Therapy for Star Wars: The Force Awakens
My husband is a Star Wars geek.
I knew this fact before we married and I accepted this about him. When we moved in together, I became acutely aware of the degree of his geekiness as I was exposed to the Star Wars games, books, DVDs, VHS tapes, audio recordings and three huge bins filled with toys that accompanied him. I was able to push aside his childhood obsession with the movies because it never really affected me directly. His things were quietly shuffled to the attic where they took up residence for about eight years. Yes, he would try to talk about Star Wars quite a bit, but the glazed look in my eyes usually cut these conversations short. His Star Wars obsession lay dormant until the day when he realized that our son was old enough to pass on his legacy.
From that day forward, not one day of the collective life in our household has passed without the mention of Star Wars on some level. The topics could include repeating movie lines, dialogue during play with the ten thousand Star Wars item we own, debates over who is a stronger Jedi and even the use of the Force to motivate my son to complete a task. With all of this Star Wars activity, it became impossible for me to not become part of its culture. Somehow over the past two or three years, I have been so inundated with Star Wars information that I am actually able to provide my son with Star Wars trivia off the top of my head (which he requests at night instead of a bedtime story).
As a therapist, I naturally tend to see the characters of the movie through an analytical lens and my husband indulges me in this.

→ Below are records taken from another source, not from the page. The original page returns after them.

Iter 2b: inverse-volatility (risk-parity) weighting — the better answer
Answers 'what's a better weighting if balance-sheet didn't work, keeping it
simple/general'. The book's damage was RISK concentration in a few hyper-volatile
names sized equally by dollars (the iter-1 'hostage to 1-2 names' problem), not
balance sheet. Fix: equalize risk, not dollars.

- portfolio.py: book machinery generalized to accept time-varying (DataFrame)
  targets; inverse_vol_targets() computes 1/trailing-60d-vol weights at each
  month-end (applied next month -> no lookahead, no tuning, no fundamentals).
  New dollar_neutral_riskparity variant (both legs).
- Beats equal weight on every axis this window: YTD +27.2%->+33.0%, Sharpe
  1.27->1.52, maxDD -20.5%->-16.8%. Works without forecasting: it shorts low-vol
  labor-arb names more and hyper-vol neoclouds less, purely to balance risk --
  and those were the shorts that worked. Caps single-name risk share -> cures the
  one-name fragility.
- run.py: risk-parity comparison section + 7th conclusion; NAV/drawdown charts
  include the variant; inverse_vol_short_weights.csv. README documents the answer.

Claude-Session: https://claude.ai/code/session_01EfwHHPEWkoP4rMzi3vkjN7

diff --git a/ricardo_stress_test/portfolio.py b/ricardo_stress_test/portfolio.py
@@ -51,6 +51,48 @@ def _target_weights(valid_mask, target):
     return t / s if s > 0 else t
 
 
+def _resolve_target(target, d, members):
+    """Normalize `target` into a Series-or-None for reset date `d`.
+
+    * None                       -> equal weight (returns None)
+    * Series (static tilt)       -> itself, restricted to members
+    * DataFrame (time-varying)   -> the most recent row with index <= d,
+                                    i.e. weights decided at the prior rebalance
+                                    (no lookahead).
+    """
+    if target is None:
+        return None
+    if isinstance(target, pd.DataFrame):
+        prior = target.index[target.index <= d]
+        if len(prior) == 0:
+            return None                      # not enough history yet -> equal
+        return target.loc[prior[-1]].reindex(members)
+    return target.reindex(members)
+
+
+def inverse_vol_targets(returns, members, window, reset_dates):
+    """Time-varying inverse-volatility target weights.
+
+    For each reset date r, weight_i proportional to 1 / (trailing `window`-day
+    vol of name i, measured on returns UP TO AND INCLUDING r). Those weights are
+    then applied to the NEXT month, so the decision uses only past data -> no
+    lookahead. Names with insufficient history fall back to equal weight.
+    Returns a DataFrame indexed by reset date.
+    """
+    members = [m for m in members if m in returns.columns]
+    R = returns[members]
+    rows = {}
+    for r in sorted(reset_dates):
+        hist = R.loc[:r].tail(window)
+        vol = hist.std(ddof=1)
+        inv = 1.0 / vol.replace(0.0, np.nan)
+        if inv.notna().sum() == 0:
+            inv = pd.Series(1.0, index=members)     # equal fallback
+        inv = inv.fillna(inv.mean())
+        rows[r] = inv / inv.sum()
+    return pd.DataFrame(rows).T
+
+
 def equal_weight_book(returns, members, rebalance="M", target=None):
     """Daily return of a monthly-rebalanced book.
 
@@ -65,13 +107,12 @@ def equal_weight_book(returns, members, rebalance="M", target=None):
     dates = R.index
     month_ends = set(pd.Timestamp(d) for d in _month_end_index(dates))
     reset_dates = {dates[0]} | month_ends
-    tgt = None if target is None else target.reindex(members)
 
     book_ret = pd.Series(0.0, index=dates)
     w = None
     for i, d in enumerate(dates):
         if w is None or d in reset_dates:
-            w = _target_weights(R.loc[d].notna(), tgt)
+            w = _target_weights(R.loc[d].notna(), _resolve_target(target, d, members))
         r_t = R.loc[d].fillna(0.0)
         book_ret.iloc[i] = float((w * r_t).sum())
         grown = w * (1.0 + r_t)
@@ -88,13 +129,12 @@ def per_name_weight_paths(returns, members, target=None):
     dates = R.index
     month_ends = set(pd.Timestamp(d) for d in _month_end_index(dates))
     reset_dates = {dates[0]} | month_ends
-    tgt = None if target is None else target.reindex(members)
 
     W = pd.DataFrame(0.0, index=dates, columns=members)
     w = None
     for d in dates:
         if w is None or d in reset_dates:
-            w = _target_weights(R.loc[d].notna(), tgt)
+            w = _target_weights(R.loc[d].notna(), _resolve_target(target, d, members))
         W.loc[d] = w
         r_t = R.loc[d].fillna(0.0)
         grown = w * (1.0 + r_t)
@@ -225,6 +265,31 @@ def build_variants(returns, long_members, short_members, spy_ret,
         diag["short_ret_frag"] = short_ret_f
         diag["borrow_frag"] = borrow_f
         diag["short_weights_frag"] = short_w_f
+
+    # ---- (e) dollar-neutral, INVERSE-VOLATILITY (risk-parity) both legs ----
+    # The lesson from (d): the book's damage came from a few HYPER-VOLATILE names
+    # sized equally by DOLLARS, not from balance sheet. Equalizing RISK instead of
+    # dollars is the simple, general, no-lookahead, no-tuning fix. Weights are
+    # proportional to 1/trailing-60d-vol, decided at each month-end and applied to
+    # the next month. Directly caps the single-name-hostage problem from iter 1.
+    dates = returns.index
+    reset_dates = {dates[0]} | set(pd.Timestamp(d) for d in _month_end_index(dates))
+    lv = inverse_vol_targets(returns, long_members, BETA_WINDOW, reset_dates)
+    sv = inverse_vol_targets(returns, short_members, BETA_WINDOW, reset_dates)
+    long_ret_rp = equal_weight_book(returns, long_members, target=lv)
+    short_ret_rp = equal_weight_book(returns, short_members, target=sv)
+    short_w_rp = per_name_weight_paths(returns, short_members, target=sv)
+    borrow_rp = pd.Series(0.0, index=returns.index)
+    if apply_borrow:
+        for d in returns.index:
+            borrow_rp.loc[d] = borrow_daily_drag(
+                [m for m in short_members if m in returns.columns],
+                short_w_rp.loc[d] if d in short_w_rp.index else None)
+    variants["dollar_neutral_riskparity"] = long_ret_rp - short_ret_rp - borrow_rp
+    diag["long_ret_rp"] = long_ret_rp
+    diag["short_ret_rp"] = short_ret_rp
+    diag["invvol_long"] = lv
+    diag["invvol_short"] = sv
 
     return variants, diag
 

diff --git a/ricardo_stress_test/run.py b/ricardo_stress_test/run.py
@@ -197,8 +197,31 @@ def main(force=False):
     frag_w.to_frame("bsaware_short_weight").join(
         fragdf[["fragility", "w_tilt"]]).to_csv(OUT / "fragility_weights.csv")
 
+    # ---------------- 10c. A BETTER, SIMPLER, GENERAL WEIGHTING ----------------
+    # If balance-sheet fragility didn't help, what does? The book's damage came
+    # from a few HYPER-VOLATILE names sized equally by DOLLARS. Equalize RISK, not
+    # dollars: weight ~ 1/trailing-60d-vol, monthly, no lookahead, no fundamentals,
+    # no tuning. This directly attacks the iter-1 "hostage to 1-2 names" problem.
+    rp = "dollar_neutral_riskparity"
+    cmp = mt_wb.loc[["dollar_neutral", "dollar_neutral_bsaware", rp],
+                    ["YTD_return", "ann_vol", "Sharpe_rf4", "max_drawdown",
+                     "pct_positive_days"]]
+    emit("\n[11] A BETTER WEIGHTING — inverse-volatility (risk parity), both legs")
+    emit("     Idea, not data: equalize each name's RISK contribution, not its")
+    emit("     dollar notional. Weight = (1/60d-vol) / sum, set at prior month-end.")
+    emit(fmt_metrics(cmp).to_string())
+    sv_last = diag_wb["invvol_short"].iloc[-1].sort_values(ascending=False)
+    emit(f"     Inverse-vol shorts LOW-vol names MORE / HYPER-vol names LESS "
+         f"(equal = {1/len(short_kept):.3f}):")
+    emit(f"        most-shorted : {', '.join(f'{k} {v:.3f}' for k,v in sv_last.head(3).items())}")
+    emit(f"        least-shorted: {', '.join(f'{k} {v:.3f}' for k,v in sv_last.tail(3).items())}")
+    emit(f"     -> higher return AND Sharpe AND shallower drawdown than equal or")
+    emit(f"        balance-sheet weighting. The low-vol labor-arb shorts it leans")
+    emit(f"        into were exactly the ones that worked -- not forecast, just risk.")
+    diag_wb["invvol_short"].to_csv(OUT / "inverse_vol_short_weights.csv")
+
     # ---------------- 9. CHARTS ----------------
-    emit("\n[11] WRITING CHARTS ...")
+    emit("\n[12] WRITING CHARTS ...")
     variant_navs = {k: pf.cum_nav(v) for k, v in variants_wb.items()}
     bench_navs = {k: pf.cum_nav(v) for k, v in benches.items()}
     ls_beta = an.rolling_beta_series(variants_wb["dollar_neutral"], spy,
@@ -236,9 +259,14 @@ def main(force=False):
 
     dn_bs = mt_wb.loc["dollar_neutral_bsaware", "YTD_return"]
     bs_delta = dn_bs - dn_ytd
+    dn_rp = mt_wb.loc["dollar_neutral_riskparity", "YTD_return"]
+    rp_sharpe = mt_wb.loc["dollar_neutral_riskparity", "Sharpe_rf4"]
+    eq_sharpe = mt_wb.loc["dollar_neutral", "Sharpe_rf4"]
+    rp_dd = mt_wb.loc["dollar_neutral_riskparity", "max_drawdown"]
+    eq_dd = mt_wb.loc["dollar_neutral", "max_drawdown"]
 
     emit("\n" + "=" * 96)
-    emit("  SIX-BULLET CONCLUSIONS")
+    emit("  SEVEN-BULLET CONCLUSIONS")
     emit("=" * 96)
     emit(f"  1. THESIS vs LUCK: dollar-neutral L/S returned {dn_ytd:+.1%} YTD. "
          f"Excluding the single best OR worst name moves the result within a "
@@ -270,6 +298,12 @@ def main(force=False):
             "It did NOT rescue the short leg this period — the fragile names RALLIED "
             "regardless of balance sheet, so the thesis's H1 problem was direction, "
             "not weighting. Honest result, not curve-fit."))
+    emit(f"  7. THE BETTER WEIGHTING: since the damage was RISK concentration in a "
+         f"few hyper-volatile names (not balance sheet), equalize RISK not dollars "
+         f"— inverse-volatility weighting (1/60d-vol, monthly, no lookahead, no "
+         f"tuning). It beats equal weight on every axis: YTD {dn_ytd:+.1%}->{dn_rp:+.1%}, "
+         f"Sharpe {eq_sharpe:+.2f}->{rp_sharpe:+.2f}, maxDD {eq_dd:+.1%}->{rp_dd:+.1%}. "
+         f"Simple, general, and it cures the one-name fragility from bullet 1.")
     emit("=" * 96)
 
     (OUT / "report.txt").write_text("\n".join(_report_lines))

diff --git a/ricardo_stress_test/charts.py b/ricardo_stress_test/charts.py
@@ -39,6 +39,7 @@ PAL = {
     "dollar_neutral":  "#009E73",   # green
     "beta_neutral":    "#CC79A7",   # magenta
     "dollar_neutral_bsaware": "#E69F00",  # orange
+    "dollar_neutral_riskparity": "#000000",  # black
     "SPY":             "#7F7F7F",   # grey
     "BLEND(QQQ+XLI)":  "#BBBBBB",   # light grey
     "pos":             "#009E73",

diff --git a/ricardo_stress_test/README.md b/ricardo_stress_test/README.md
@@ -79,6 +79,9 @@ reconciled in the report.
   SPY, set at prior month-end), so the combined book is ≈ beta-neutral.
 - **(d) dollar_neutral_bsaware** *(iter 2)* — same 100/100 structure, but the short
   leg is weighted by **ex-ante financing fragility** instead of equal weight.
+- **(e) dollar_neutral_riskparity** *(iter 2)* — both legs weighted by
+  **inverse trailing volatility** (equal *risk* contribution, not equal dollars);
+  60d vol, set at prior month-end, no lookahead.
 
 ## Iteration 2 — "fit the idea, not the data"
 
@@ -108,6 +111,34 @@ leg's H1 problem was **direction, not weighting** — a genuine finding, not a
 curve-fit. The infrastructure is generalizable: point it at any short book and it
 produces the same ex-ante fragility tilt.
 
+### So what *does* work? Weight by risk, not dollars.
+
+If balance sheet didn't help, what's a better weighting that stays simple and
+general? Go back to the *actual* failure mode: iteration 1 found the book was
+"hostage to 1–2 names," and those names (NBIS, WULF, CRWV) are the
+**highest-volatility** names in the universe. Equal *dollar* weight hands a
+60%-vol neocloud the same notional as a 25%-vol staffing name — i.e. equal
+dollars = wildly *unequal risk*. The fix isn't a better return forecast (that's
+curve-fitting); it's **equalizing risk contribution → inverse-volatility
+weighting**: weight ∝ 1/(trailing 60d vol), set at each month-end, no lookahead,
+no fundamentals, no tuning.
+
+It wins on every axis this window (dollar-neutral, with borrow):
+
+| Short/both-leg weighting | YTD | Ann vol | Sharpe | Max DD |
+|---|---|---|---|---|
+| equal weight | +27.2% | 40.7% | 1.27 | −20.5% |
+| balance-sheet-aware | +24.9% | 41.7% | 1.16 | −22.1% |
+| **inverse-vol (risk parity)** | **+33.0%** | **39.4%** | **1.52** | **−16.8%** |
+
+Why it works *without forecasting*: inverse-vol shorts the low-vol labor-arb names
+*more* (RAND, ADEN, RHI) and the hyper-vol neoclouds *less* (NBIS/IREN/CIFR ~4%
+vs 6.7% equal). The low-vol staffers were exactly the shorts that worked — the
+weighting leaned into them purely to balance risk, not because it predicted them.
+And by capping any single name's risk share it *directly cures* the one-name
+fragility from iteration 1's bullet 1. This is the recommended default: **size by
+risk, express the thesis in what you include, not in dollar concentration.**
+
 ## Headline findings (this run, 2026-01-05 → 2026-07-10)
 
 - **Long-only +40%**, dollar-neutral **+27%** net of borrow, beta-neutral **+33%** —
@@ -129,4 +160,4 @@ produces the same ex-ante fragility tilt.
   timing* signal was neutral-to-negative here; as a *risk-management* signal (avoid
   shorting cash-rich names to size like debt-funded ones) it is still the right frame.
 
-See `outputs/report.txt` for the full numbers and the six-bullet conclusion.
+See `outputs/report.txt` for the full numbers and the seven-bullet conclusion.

The story line is not as simple as good versus evil, as we know real life is not. My husband tells all of us that Darth Vader isn't bad, he is misunderstood. So after viewing The Force Awakens (on opening night, of course!), I began to consider the issues that each character possesses and how I might be able to help resolve them.
Here are my top 4:
Rey: She is a young girl who lives alone in an abandoned AT-AT Walker, scrounging for food, waiting for parents who will never return and dreaming of becoming a pilot one day. In therapy, we might discover that Rey has social anxiety and panics when she has to interact with others or ask for help. She might also find that because she never had a positive adult role model, she never gained the self esteem to believe that she can achieve her dreams. Do you think they have group therapy on Tatooine?
Finn: An ex stormtrooper with a conscience. As he matures into adulthood, he realizes that he is not the mindless, bloodthirsty and callous soldier that he was raised to be. In therapy, I can help Finn develop his own identity based on his own belief system. We can process his anger towards the First Order that forced him into becoming a stormtrooper at a young age. Finn can learn to be a leader, and maybe to use the Force? I don't know if I'm qualified for that last skill.
Han and Leia: Their 40 year relationship seems to be unstable for several reasons. Han is always in and out of legal trouble and his sarcasm and one liners are no longer charming. Leia, a princess, is used to a certain level of respect and admiration that Han cannot and should not have to provide in a romantic relationship. In addition to their interpersonal issues, they have both suffered a major loss when their son turned against them and everything they believe in by going to the dark side. I really think I could have helped them with these issues by improving communication and understanding, but their son Kylo killed Han, so there goes that.
Kylo Ren: Oh Kylo, from the outside he appears very imposing with a scary mask, triple bladed light saber and black hooded robe. But on the inside he is just Ben Solo, an emotional, angry and insecure young man with some major grandpa issues. Kylo fixates on his grandfather, Darth Vader, who once ruled the galaxy and held ultimate power. Kylo's misguided idolization has contributed to some extremely poor decisions, including ruining control panels in fits of rage and also killing his father. But, as my husband told me, Darth Vader was misunderstood. Perhaps I can help Kylo see that Darth's evil actions originally had a good purpose. In doing so, he might choose the light side of the Force, that lived even within his grandfather and make better decisions. I would probably also be a little inappropriate and ask him what products he uses because his hair is FABULOUS!
I know it may seem odd that I have put this much thought into fictitious characters, but in a household like mine they often seem like they are real. Maybe one day Star Wars will put a new spin on a sequel and call it Star Wars: The Issues of the Jedi. In the meantime, may the force be with you!